Determine how many lines in the entries below contain "Community", and output that number alone.

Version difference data
=== Section Start ===

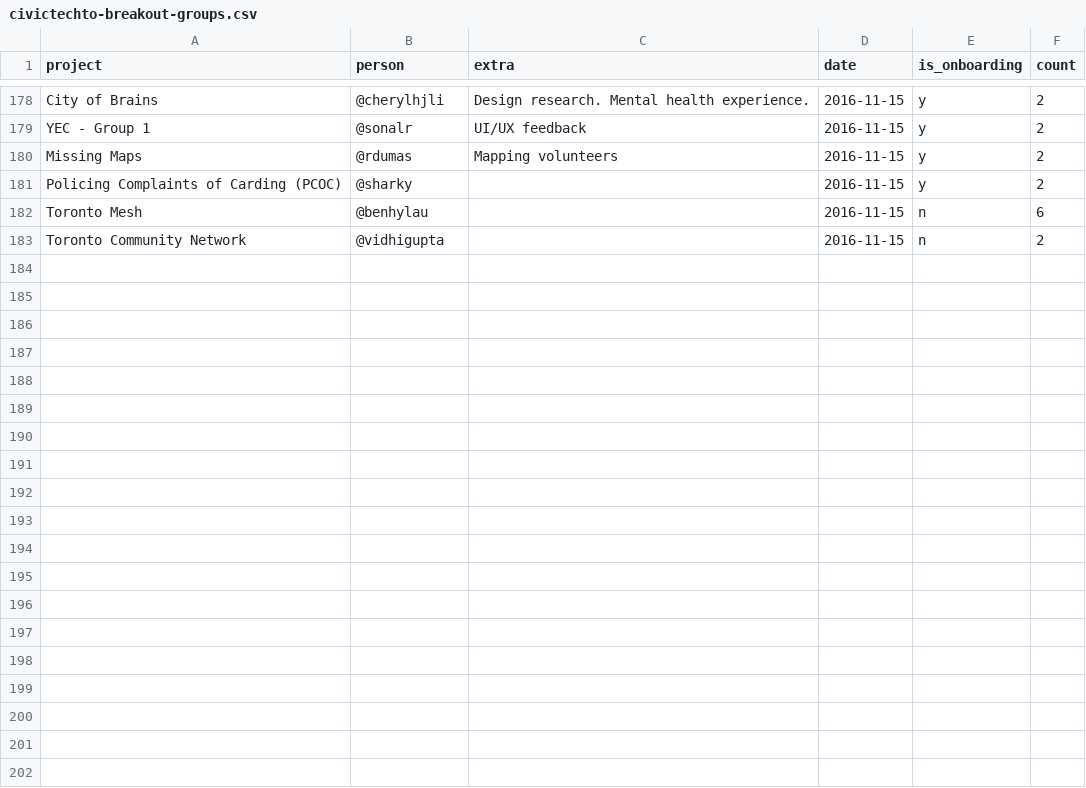
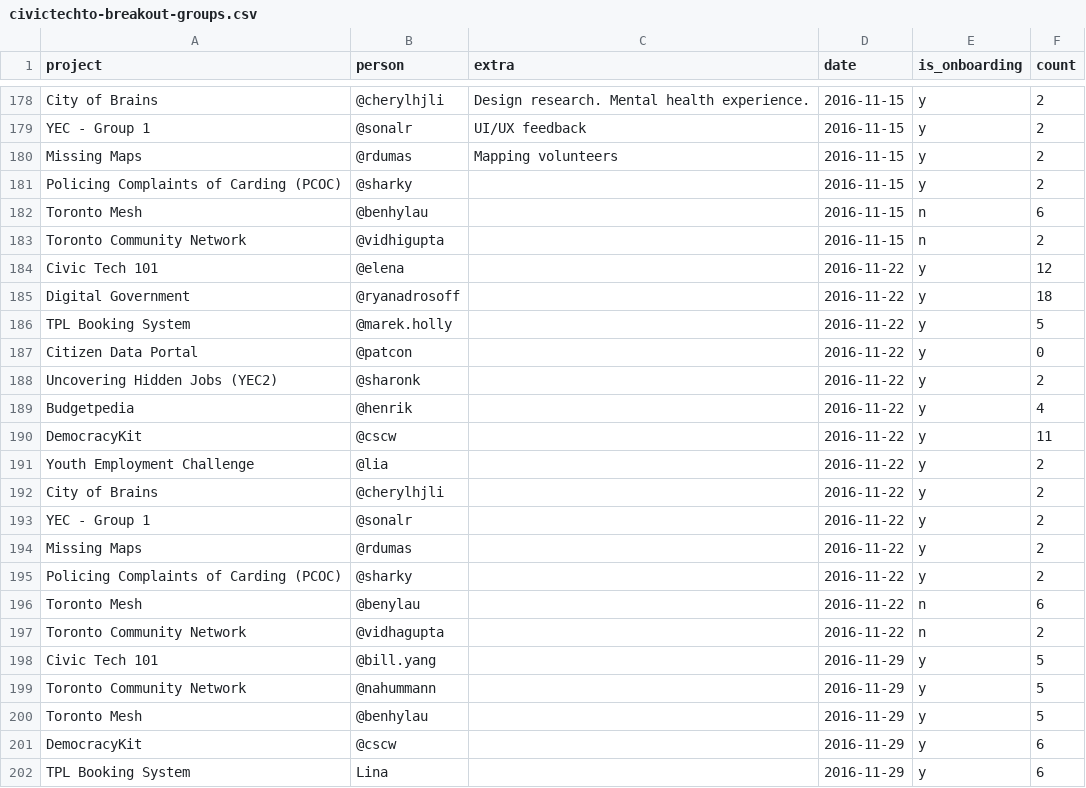
Before and after one commit to CivicTechTO/dataset-civictechto-breakout-groups, a CSV file: data/civictechto-breakout-groups.csv, drawn as a sheet; only a part is shown, gaps mark what is left out; the diff covers the shown part only.

Commit message:
Added rough data for Nov 22, Nov 29, and Dec 6 hacknights.

```diff
--- a/data/civictechto-breakout-groups.csv
+++ b/data/civictechto-breakout-groups.csv
@@ -183 +183,20 @@ Toronto Mesh,@benhylau,,2016-11-15,n,6
 Toronto Community Network,@vidhigupta,,2016-11-15,n,2
+Civic Tech 101,@elena,,2016-11-22,y,12
+Digital Government,@ryanadrosoff,,2016-11-22,y,18
+TPL Booking System,@marek.holly,,2016-11-22,y,5
+Citizen Data Portal,@patcon,,2016-11-22,y,0
+Uncovering Hidden Jobs (YEC2),@sharonk,,2016-11-22,y,2
+Budgetpedia,@henrik,,2016-11-22,y,4
+DemocracyKit,@cscw,,2016-11-22,y,11
+Youth Employment Challenge,@lia,,2016-11-22,y,2
+City of Brains,@cherylhjli,,2016-11-22,y,2
+YEC - Group 1,@sonalr,,2016-11-22,y,2
+Missing Maps,@rdumas,,2016-11-22,y,2
+Policing Complaints of Carding (PCOC),@sharky,,2016-11-22,y,2
+Toronto Mesh,@benylau,,2016-11-22,n,6
+Toronto Community Network,@vidhagupta,,2016-11-22,n,2
+Civic Tech 101,@bill.yang,,2016-11-29,y,5
+Toronto Community Network,@nahummann,,2016-11-29,y,5
+Toronto Mesh,@benhylau,,2016-11-29,y,5
+DemocracyKit,@cscw,,2016-11-29,y,6
+TPL Booking System,Lina,,2016-11-29,y,6
```
Also changed, not shown: 13 added rows and 2 edited cells elsewhere in this file.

=== Section End ===

Solution to this exercise
3